Your instructions:
Please find every line in the records below that contains the word "async", and copy it.

Data records
┏━━

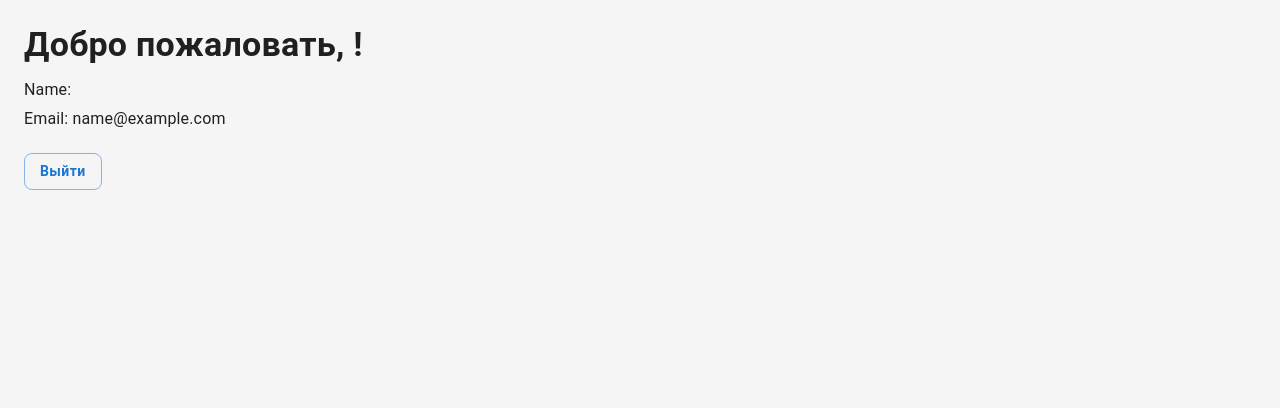
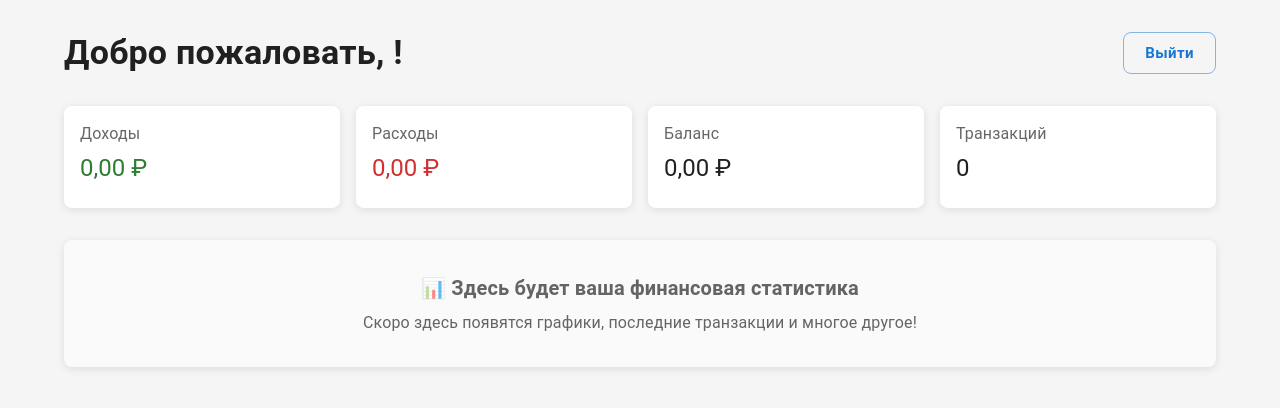
Before and after one commit to ovsaltuk/budget-app-frontend, a React (Vite) app: page /dashboard in a window 1280 px wide. Shown: the top 408 px of the page. Built offline with nearby package versions, Linux system fonts and the light colour scheme; no server answers; sample sign-in values are in the browser's storage.

Commit message:
добавить dashboard и методы работы с транзакциями, отображение основной информации

```diff
--- a/package.json
+++ b/package.json
@@ -1,7 +1,7 @@
 {
   "name": "frontend",
   "private": true,
-  "version": "1.2.1",
+  "version": "1.3.1",
   "type": "module",
   "scripts": {
     "dev": "vite",
--- a/src/components/Dashboard/Dashboard.tsx
+++ b/src/components/Dashboard/Dashboard.tsx
@@ -1,29 +1,159 @@
 import React from 'react';
-import { Typography, Box, Button } from '@mui/material';
+import {
+  Box,
+  Typography,
+  Button,
+  Container,
+  Paper,
+  Card,
+  CardContent,
+  Grid
+} from '@mui/material';
 import { useAuth } from '../../hooks/useAuth';
+import { useTransactions } from '../../hooks/useTransactions';
 
 const Dashboard: React.FC = () => {
   const { user, logout } = useAuth();
+  const { transactions, isLoading } = useTransactions();
+
+  // Расчет статистики
+  const calculateStats = () => {
+    let totalIncome = 0;
+    let totalExpense = 0;
+    let transactionCount = 0;
+
+    transactions.forEach(transaction => {
+      if (transaction.type === 'income') {
+        totalIncome += transaction.amount;
+      } else {
+        totalExpense += transaction.amount;
+      }
+      transactionCount++;
+    });
+
+    const balance = totalIncome - totalExpense;
+
+    return {
+      totalIncome,
+      totalExpense,
+      balance,
+      transactionCount
+    };
+  };
+
+  const { totalIncome, totalExpense, balance, transactionCount } = calculateStats();
+
+    // Форматирование чисел в рублях
+  const formatCurrency = (amount: number) => {
+    return new Intl.NumberFormat('ru-RU', {
+      style: 'currency',
+      currency: 'RUB'
+    }).format(amount);
+  };
 
   return (
-    <Box sx={{ p: 3 }}>
-      <Typography variant="h4" gutterBottom>
+    <Container maxWidth="lg" sx={{ mt: 4, mb: 4 }}>
+      {/* Заголовок и кнопка выхода */}
+      <Box sx={{
+        display: 'flex',
+        justifyContent: 'space-between',
+        alignItems: 'center',
+        mb: 4,
+        flexDirection: { xs: 'column', sm: 'row' },
+        gap: { xs: 2, sm: 0 }
+      }}>
+        <Typography variant="h4" component="h1">
           Добро пожаловать, {user?.login}!
-      </Typography>
-      <Typography variant="body1" gutterBottom>
-        Name: {user?.login}
-      </Typography>
-      <Typography variant="body1" gutterBottom>
-        Email: {user?.email}
         </Typography>
         <Button
           variant="outlined"
           onClick={logout}
-        sx={{ mt: 2 }}
+          size="large"
         >
           Выйти
         </Button>
       </Box>
+
+      <Grid container spacing={{ xs: 1, sm: 2 }} mb={4}>
+        <Grid size={{ xs: 6, sm: 3 }}>
+          {/* Доходы карточка */}
+          <Box >
+            <Card elevation={3}>
+              <CardContent>
+                <Typography color="textSecondary" gutterBottom>
+                  Доходы
+                </Typography>
+                <Typography variant="h5" component="div" color="success.main">
+                  {isLoading ? '...' : formatCurrency(totalIncome)}
+                </Typography>
+              </CardContent>
+            </Card>
+          </Box>
+        </Grid>
+        <Grid size={{ xs: 6, sm: 3 }}>
+
+          {/* Расходы карточка */}
+          <Box >
+            <Card elevation={3}>
+              <CardContent>
+                <Typography color="textSecondary" gutterBottom>
+                  Расходы
+                </Typography>
+                <Typography variant="h5" component="div" color="error.main">
+                  {isLoading ? '...' : formatCurrency(totalExpense)}
+                </Typography>
+              </CardContent>
+            </Card>
+          </Box>
+        </Grid>
+        <Grid size={{ xs: 6, sm: 3 }}>
+          {/* Баланс карточка */}
+          <Box >
+            <Card elevation={3}>
+              <CardContent>
+                <Typography color="textSecondary" gutterBottom>
+                  Баланс
+                </Typography>
+                <Typography variant="h5" component="div">
+                  {isLoading ? '...' : formatCurrency(balance)}
+                </Typography>
+              </CardContent>
+            </Card>
+          </Box>
+        </Grid>
+        <Grid size={{ xs: 6, sm: 3 }}>
+          {/* Кол-во транзакций карточка */}
+          <Box >
+            <Card elevation={3}>
+              <CardContent>
+                <Typography color="textSecondary" gutterBottom>
+                  Транзакций
+                </Typography>
+                <Typography variant="h5" component="div">
+                  {isLoading ? '...' : transactionCount}
+                </Typography>
+              </CardContent>
+            </Card>
+          </Box>
+        </Grid>
+      </Grid>
+      {/* Заглушка для будущего контента */}
+      <Paper
+        elevation={2}
+        sx={{
+          p: 4,
+          textAlign: 'center',
+          backgroundColor: 'grey.50'
+        }}
+      >
+        <Typography variant="h6" gutterBottom color="textSecondary">
+          📊 Здесь будет ваша финансовая статистика
+        </Typography>
+        <Typography variant="body1" color="textSecondary">
+          Скоро здесь появятся графики, последние транзакции и многое другое!
+        </Typography>
+      </Paper>
+    </Container>
   );
 };
 
--- /dev/null
+++ b/src/hooks/useTransactions.ts
@@ -0,0 +1,58 @@
+import { useState, useEffect, useCallback } from 'react';
+import { transactionService } from '../services/transactionService';
+import type { ITransaction, ITransactionFilters } from '../types/transactions';
+
+export const useTransactions = (filters?: ITransactionFilters) => {
+  const [transactions, setTransactions] = useState<ITransaction[]>([]);
+  const [isLoading, setIsLoading] = useState(true);
+  const [error, setError] = useState<string>('');
+
+  // useCallback для стабильной ссылки на функцию
+  const loadTransactions = useCallback(async () => {
+    try {
+      setIsLoading(true);
+      setError('');
+      const data = await transactionService.getTransactions(filters);
+      setTransactions(data);
+    } catch (err) {
+      setError('Ошибка при загрузке транзакций');
+      console.error('Error loading transactions:', err);
+    } finally {
+      setIsLoading(false);
+    }
+  }, [filters]); // Добавляем filters в зависимости
+
+  useEffect(() => {
+    loadTransactions();
+  }, [loadTransactions]); // Теперь используем loadTransactions в зависимостях
+
+  const createTransaction = async (data: Omit<ITransaction, 'id' | 'createdAt' | 'updatedAt' | 'userId'>) => {
+    try {
+      const newTransaction = await transactionService.createTransaction(data);
+      setTransactions(prev => [newTransaction, ...prev]);
+      return newTransaction;
+    } catch (err) {
+      console.error('Error creating transaction:', err);
+      throw err;
+    }
+  };
+
+  const deleteTransaction = async (id: number) => {
+    try {
+      await transactionService.deleteTransaction(id);
+      setTransactions(prev => prev.filter(t => t.id !== id));
+    } catch (err) {
+      console.error('Error deleting transaction:', err);
+      throw err;
+    }
+  };
+
+  return {
+    transactions,
+    isLoading,
+    error,
+    loadTransactions,
+    createTransaction,
+    deleteTransaction,
+  };
+};
--- a/src/services/api.ts
+++ b/src/services/api.ts
@@ -6,4 +6,26 @@ const api = axios.create({
   baseURL: API_BASE_URL,
 });
 
+// Добавляем токен к каждому запросу
+api.interceptors.request.use((config) => {
+  const token = localStorage.getItem('token');
+  if (token) {
+    config.headers.Authorization = `Bearer ${token}`;
+  }
+  return config;
+});
+
+// Обрабатываем ошибки авторизации
+api.interceptors.response.use(
+  (response) => response,
+  (error) => {
+    if (error.response?.status === 401) {
+      localStorage.removeItem('token');
+      localStorage.removeItem('user');
+      window.location.href = '/login';
+    }
+    return Promise.reject(error);
+  }
+);
+
 export default api;
--- /dev/null
+++ b/src/services/transactionService.ts
@@ -0,0 +1,36 @@
+import type { ICreateTransactionData, ITransaction, ITransactionFilters } from '../types/transactions';
+import api from './api';
+
+
+export const transactionService = {
+  // Получить все транзакции пользователя
+  getTransactions: async (filters?: ITransactionFilters): Promise<ITransaction[]> => {
+    const response = await api.get('/transactions', {
+      params: filters
+    });
+    return response.data;
+  },
+
+  // Получить конкретную транзакцию по ID
+  getTransaction: async (id: number): Promise<ITransaction> => {
+    const response = await api.get(`/transactions/${id}`);
+    return response.data;
+  },
+
+  // Создать новую транзакцию
+  createTransaction: async (data: ICreateTransactionData): Promise<ITransaction> => {
+    const response = await api.post('/transactions', data);
+    return response.data;
+  },
+
+  // Обновить транзакцию
+  updateTransaction: async (id: number, data: Partial<ICreateTransactionData>): Promise<ITransaction> => {
+    const response = await api.put(`/transactions/${id}`, data);
+    return response.data;
+  },
+
+  // Удалить транзакцию
+  deleteTransaction: async (id: number): Promise<void> => {
+    await api.delete(`/transactions/${id}`);
+  },
+};
--- /dev/null
+++ b/src/types/transactions.ts
@@ -0,0 +1,28 @@
+export interface ITransaction {
+  id: number;
+  type: 'income' | 'expense';
+  amount: number;
+  date: string;
+  category: string;
+  subcategory?: string;
+  description?: string;
+  createdAt: string;
+  updatedAt: string;
+  userId: number;
+}
+
+export interface ICreateTransactionData {
+  type: 'income' | 'expense';
+  amount: number;
+  date: string;
+  category: string;
+  subcategory?: string;
+  description?: string;
+}
+
+export interface ITransactionFilters {
+  type?: 'income' | 'expense';
+  category?: string;
+  startDate?: string;
+  endDate?: string;
+}
```
Lines whose indentation alone changed are shown as unchanged.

┗━━

Solution to this task:
+  const loadTransactions = useCallback(async () => {
+  const createTransaction = async (data: Omit<ITransaction, 'id' | 'createdAt' | 'updatedAt' | 'userId'>) => {
+  const deleteTransaction = async (id: number) => {
+  getTransactions: async (filters?: ITransactionFilters): Promise<ITransaction[]> => {
+  getTransaction: async (id: number): Promise<ITransaction> => {
+  createTransaction: async (data: ICreateTransactionData): Promise<ITransaction> => {
+  updateTransaction: async (id: number, data: Partial<ICreateTransactionData>): Promise<ITransaction> => {
+  deleteTransaction: async (id: number): Promise<void> => {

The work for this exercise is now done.